Last Tuesday (March 10th), opinion columnist, Thomas Friedman published and OpEd In the New York Times. It was entitled "Joe Biden, Not Bernie Sanders Is the True Scandinavian."
There, Friedman argued that despite Mr. Sanders' frequent references to Denmark as the standard for "democratic socialism," the country is actually a hotbed of free market capitalism. Hence, Biden's more balanced views on trade, corporations and unions make him more "Scandinavian" than his rival. Hence too, Biden's free market capitalism is vastly preferable to Sanders' socialism with its proposal of a totally planned economy.
To prove his point, Friedman's crucial focus was not so much on Denmark as on three well-worn rhetorical questions addressed to the senator from Vermont:
- Does money grow on trees or does it come from heroic capitalist risk-takers who deserve their profits because of the jobs they provide? And shouldn't they be rewarded accordingly?
- Aren't at least some capitalist entrepreneurs admirable, or are they all examples, as Sanders would have it, of "corporate greed and corruption?"
- What's better at producing jobs and prosperity, a free enterprise economy or one based on central planning? (It was here that the question of Denmark came sharply to the fore.)
All three questions were entirely disingenuous and misleading. Let me explain.
In Praise of Risk Takers

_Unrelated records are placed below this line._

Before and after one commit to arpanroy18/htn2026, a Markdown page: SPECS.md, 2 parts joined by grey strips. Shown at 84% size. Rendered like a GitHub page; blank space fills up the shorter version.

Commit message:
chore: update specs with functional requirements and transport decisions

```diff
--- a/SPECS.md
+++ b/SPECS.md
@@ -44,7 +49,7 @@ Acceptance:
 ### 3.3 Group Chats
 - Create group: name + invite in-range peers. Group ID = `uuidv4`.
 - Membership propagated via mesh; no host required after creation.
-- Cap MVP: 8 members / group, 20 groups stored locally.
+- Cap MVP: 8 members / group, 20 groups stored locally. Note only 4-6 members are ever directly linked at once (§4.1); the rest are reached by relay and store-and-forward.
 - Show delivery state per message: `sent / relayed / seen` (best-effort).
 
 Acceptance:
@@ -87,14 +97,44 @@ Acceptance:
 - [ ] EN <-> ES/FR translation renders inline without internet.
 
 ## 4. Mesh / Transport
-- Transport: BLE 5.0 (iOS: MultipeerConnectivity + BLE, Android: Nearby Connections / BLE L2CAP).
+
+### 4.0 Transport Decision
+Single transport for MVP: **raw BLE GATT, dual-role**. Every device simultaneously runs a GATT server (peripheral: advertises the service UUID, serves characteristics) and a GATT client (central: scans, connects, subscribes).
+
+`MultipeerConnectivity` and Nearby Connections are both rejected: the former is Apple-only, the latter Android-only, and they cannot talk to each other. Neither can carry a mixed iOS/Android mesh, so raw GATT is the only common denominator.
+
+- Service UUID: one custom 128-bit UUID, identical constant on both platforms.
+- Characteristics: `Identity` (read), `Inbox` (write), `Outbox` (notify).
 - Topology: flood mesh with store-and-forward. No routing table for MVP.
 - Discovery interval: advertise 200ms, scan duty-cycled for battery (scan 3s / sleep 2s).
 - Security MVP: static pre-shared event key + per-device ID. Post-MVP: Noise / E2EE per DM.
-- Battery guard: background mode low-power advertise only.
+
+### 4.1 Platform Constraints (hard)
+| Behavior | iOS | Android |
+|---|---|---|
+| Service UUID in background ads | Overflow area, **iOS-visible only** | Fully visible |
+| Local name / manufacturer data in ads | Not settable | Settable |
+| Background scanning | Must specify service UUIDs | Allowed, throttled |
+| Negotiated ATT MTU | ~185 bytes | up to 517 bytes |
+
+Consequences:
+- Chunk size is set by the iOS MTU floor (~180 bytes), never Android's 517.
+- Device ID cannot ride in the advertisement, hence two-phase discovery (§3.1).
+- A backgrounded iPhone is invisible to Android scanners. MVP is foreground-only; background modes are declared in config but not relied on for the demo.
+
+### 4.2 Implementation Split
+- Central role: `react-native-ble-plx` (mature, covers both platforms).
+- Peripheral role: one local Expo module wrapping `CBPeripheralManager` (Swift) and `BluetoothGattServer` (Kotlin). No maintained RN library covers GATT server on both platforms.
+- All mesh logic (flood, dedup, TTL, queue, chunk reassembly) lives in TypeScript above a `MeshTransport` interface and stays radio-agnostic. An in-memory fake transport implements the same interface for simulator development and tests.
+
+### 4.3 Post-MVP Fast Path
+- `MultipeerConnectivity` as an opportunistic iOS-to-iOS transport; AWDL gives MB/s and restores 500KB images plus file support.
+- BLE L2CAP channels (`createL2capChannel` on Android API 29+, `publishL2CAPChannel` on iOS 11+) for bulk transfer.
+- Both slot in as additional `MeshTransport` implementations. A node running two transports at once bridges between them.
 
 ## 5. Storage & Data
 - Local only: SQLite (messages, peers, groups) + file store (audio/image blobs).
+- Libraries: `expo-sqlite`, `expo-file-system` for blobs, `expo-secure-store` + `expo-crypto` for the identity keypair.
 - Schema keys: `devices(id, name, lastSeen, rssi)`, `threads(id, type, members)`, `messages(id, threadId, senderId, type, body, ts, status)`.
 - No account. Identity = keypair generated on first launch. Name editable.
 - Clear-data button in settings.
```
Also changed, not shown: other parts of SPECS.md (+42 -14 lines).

To begin with (and to answer Friedman's first question) money obviously doesn't grow on trees and capitalist risk-takers do, of course, play an important role in the provision of jobs and prosperity. And risk deserves corresponding reward. All true.
However, what Friedman neglects to mention is that capitalists aren't alone in highly productive risk-taking. No, far from being passive beneficiaries of entrepreneurial courage and largesse, workers and the risks they take clearly confer huge benefits on their employers. Hence, if their employers' gambles deserve reward, so do their own.
By this I mean not only the obvious viz. that capitalist enterprises would never succeed without workers. I mean as well that the capitalist system actually forces employees to be more adventuresome risk-takers than their employers. While the latter typically risk only their money, workers within the system risk their very lives and the existential welfare of their families.
Think about it. In preparing themselves to enter the world of work, college students bet four years or more of their lives as well as thousands of dollars in borrowed money on the wager that their "major" (be it Economics, Business, English, Math, Science, Pre-Med, etc.) will actually someday land them a job. That's a gamble that benefits not only employers, but the rest of us as well.
Moreover, if they're fortunate enough to land a job, the graduates' work often forces them to change location to places far from their families and friends. That too involves leave-takings, courage and high-stakes risk.
And if their gamble does not pay off (unlike their employers) there's no Chapter 11 for them to invoke. Thanks to politicians like Joe Biden, they still have to pay back those college loans, and/or live far from the support of their extended families.
It's similar for those who do not go to college. Every day, countless numbers of them risk their very lives in jobs whose dangers are far more threatening than losing money in a failed business venture. So, if roofers fall from a great height, if fishermen are swept overboard, or if carpenters cut off a finger or hand, they often have no benefits to sustain them while recovering or to insure their eventual return to the workforce. All of that represents acceptance of risk that benefits employers. It contributes far more to economic prosperity than dangers involved in the process of securing loans in the comfort of a banker's office or in a simple telephone call.
So, no, Mr. Friedman, money does not grow on trees. It comes from employers risking their money. However, in at least equal measure it derives from the risks taken by their employees. The latter deserve guaranteed reward that can fittingly come from government's repaying them with as much abundance as it currently extends to their employers.
A Corrupt System
As for Friedman's question about greed and corruption. . . Is Sanders correct in saying that all capitalists are somehow consumed by avarice?